§ **Your task**
A word-for-word copy of the records is needed, with every picture left out.

◇ ◇ ◇ ◇

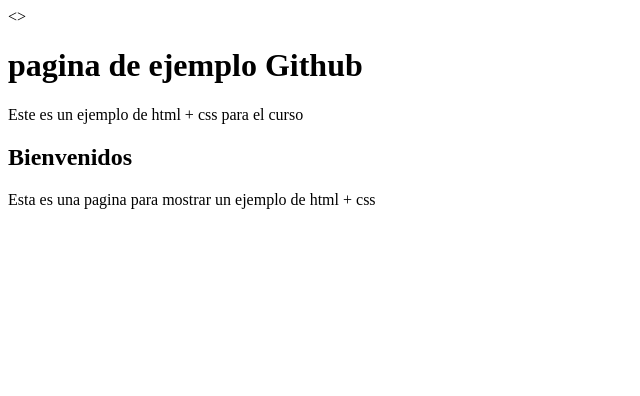
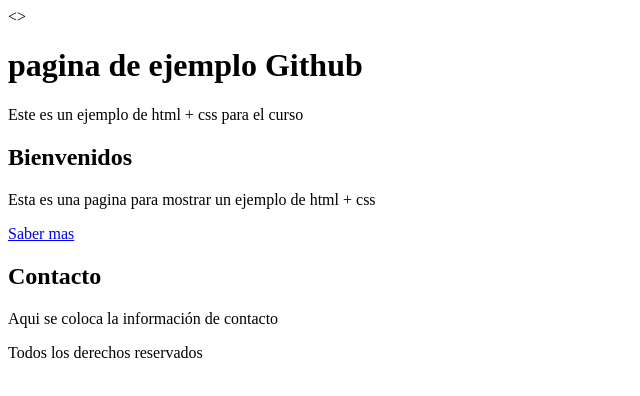
Before and after one commit to anamariabellog-beep/html_anamar, a plain HTML site: page INDEX.HTML in a window 1280 px wide. Shown: the whole page, without its empty margins (0-640 px from the left). Drawn offline with Linux system fonts and the light colour scheme.

Commit message:
Se finaliza html

```diff
--- a/INDEX.HTML
+++ b/INDEX.HTML
@@ -17,13 +17,16 @@
                     <h2>Bienvenidos </h2>
                     <p>Esta es una pagina para mostrar un ejemplo de html + css
                     </p>
+                    <a class="btn"href="#">Saber mas</a>
                 </section>
-
-            </header>
-
-            </p>
-         </head>
-
+                <section class="card">
+                    <h2>Contacto  </h2>
+                    <p>Aqui se coloca la información de contacto </p>
+                </section>
+                <main>
+                    <footer class="site footer">
+                        <p>Todos los derechos reservados </p>
+                    </footer>
          </body>
 
 </html>
```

◇ ◇ ◇ ◇

§ **Solution to the exercise**
Before and after one commit to anamariabellog-beep/html_anamar, a plain HTML site: page INDEX.HTML in a window 1280 px wide. Shown: the whole page, without its empty margins (0-640 px from the left). Drawn offline with Linux system fonts and the light colour scheme.

Commit message:
Se finaliza html

```diff
--- a/INDEX.HTML
+++ b/INDEX.HTML
@@ -17,13 +17,16 @@
                     <h2>Bienvenidos </h2>
                     <p>Esta es una pagina para mostrar un ejemplo de html + css
                     </p>
+                    <a class="btn"href="#">Saber mas</a>
                 </section>
-
-            </header>
-
-            </p>
-         </head>
-
+                <section class="card">
+                    <h2>Contacto  </h2>
+                    <p>Aqui se coloca la información de contacto </p>
+                </section>
+                <main>
+                    <footer class="site footer">
+                        <p>Todos los derechos reservados </p>
+                    </footer>
          </body>
 
 </html>
```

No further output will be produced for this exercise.